▶ [How to complete this task] Reproduce all of the data exactly.

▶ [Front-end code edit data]

[Start of Attachment]

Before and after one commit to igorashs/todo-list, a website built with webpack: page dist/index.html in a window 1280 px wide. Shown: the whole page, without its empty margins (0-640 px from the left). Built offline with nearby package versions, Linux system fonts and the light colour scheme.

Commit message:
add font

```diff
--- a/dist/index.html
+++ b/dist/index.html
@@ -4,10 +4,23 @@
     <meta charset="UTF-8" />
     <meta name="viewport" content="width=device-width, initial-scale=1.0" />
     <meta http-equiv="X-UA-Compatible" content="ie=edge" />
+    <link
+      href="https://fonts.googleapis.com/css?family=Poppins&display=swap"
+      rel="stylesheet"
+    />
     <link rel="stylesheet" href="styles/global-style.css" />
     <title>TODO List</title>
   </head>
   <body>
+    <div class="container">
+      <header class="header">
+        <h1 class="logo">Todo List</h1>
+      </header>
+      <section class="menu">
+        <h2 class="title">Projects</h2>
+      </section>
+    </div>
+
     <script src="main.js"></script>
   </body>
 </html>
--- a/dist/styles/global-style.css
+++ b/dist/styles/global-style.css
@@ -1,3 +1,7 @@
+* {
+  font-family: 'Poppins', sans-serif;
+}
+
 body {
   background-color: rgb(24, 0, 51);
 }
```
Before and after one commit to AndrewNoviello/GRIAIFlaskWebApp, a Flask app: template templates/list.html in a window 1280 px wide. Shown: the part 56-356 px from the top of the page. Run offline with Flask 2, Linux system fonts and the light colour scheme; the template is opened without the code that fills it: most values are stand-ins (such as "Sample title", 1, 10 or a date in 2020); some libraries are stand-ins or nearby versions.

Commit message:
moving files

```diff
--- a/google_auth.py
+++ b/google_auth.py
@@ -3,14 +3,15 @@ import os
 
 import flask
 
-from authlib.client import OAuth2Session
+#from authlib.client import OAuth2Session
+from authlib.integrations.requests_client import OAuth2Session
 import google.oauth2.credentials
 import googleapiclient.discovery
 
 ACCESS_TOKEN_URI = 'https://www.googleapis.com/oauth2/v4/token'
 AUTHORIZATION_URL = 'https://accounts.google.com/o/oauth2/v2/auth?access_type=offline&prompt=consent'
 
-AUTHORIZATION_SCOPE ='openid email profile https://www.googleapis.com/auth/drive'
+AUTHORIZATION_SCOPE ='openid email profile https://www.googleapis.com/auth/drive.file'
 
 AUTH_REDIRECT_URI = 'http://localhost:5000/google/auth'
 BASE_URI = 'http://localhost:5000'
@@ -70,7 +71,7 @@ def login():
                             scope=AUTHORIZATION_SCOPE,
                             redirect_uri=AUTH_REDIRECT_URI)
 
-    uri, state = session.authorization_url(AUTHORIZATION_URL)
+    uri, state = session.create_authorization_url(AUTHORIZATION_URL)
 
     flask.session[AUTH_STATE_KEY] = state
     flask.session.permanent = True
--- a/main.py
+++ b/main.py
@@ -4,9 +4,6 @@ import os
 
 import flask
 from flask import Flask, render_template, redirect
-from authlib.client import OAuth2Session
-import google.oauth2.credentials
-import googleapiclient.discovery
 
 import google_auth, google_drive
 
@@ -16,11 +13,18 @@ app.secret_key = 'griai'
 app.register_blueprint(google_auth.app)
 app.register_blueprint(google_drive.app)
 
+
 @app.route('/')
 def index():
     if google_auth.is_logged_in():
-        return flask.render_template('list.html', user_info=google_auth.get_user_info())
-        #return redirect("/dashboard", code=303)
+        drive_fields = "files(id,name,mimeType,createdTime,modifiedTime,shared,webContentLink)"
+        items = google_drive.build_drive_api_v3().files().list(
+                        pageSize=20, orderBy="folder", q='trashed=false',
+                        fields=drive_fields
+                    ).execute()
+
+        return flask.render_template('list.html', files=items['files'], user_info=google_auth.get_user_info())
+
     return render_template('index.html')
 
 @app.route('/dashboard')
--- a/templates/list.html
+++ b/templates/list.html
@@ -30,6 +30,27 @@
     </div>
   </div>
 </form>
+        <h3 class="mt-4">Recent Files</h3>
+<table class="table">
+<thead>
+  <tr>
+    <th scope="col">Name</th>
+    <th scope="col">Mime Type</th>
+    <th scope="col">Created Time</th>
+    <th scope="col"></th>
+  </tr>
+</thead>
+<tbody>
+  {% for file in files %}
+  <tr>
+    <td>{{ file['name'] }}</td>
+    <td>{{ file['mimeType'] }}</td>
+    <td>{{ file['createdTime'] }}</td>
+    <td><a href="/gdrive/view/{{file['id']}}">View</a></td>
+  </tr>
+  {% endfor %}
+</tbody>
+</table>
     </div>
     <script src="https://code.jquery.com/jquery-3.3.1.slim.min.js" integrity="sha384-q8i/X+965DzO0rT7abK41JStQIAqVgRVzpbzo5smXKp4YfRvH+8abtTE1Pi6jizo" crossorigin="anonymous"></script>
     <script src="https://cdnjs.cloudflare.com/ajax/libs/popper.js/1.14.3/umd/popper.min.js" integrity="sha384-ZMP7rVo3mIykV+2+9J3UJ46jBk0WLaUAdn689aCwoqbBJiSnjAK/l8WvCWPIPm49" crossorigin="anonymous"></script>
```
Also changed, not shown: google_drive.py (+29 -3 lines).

[End of Attachment]

▶ [Output below]
Before and after one commit to igorashs/todo-list, a website built with webpack: page dist/index.html in a window 1280 px wide. Shown: the whole page, without its empty margins (0-640 px from the left). Built offline with nearby package versions, Linux system fonts and the light colour scheme.

Commit message:
add font

```diff
--- a/dist/index.html
+++ b/dist/index.html
@@ -4,10 +4,23 @@
     <meta charset="UTF-8" />
     <meta name="viewport" content="width=device-width, initial-scale=1.0" />
     <meta http-equiv="X-UA-Compatible" content="ie=edge" />
+    <link
+      href="https://fonts.googleapis.com/css?family=Poppins&display=swap"
+      rel="stylesheet"
+    />
     <link rel="stylesheet" href="styles/global-style.css" />
     <title>TODO List</title>
   </head>
   <body>
+    <div class="container">
+      <header class="header">
+        <h1 class="logo">Todo List</h1>
+      </header>
+      <section class="menu">
+        <h2 class="title">Projects</h2>
+      </section>
+    </div>
+
     <script src="main.js"></script>
   </body>
 </html>
--- a/dist/styles/global-style.css
+++ b/dist/styles/global-style.css
@@ -1,3 +1,7 @@
+* {
+  font-family: 'Poppins', sans-serif;
+}
+
 body {
   background-color: rgb(24, 0, 51);
 }
```
Before and after one commit to AndrewNoviello/GRIAIFlaskWebApp, a Flask app: template templates/list.html in a window 1280 px wide. Shown: the part 56-356 px from the top of the page. Run offline with Flask 2, Linux system fonts and the light colour scheme; the template is opened without the code that fills it: most values are stand-ins (such as "Sample title", 1, 10 or a date in 2020); some libraries are stand-ins or nearby versions.

Commit message:
moving files

```diff
--- a/google_auth.py
+++ b/google_auth.py
@@ -3,14 +3,15 @@ import os
 
 import flask
 
-from authlib.client import OAuth2Session
+#from authlib.client import OAuth2Session
+from authlib.integrations.requests_client import OAuth2Session
 import google.oauth2.credentials
 import googleapiclient.discovery
 
 ACCESS_TOKEN_URI = 'https://www.googleapis.com/oauth2/v4/token'
 AUTHORIZATION_URL = 'https://accounts.google.com/o/oauth2/v2/auth?access_type=offline&prompt=consent'
 
-AUTHORIZATION_SCOPE ='openid email profile https://www.googleapis.com/auth/drive'
+AUTHORIZATION_SCOPE ='openid email profile https://www.googleapis.com/auth/drive.file'
 
 AUTH_REDIRECT_URI = 'http://localhost:5000/google/auth'
 BASE_URI = 'http://localhost:5000'
@@ -70,7 +71,7 @@ def login():
                             scope=AUTHORIZATION_SCOPE,
                             redirect_uri=AUTH_REDIRECT_URI)
 
-    uri, state = session.authorization_url(AUTHORIZATION_URL)
+    uri, state = session.create_authorization_url(AUTHORIZATION_URL)
 
     flask.session[AUTH_STATE_KEY] = state
     flask.session.permanent = True
--- a/main.py
+++ b/main.py
@@ -4,9 +4,6 @@ import os
 
 import flask
 from flask import Flask, render_template, redirect
-from authlib.client import OAuth2Session
-import google.oauth2.credentials
-import googleapiclient.discovery
 
 import google_auth, google_drive
 
@@ -16,11 +13,18 @@ app.secret_key = 'griai'
 app.register_blueprint(google_auth.app)
 app.register_blueprint(google_drive.app)
 
+
 @app.route('/')
 def index():
     if google_auth.is_logged_in():
-        return flask.render_template('list.html', user_info=google_auth.get_user_info())
-        #return redirect("/dashboard", code=303)
+        drive_fields = "files(id,name,mimeType,createdTime,modifiedTime,shared,webContentLink)"
+        items = google_drive.build_drive_api_v3().files().list(
+                        pageSize=20, orderBy="folder", q='trashed=false',
+                        fields=drive_fields
+                    ).execute()
+
+        return flask.render_template('list.html', files=items['files'], user_info=google_auth.get_user_info())
+
     return render_template('index.html')
 
 @app.route('/dashboard')
--- a/templates/list.html
+++ b/templates/list.html
@@ -30,6 +30,27 @@
     </div>
   </div>
 </form>
+        <h3 class="mt-4">Recent Files</h3>
+<table class="table">
+<thead>
+  <tr>
+    <th scope="col">Name</th>
+    <th scope="col">Mime Type</th>
+    <th scope="col">Created Time</th>
+    <th scope="col"></th>
+  </tr>
+</thead>
+<tbody>
+  {% for file in files %}
+  <tr>
+    <td>{{ file['name'] }}</td>
+    <td>{{ file['mimeType'] }}</td>
+    <td>{{ file['createdTime'] }}</td>
+    <td><a href="/gdrive/view/{{file['id']}}">View</a></td>
+  </tr>
+  {% endfor %}
+</tbody>
+</table>
     </div>
     <script src="https://code.jquery.com/jquery-3.3.1.slim.min.js" integrity="sha384-q8i/X+965DzO0rT7abK41JStQIAqVgRVzpbzo5smXKp4YfRvH+8abtTE1Pi6jizo" crossorigin="anonymous"></script>
     <script src="https://cdnjs.cloudflare.com/ajax/libs/popper.js/1.14.3/umd/popper.min.js" integrity="sha384-ZMP7rVo3mIykV+2+9J3UJ46jBk0WLaUAdn689aCwoqbBJiSnjAK/l8WvCWPIPm49" crossorigin="anonymous"></script>
```
Also changed, not shown: google_drive.py (+29 -3 lines).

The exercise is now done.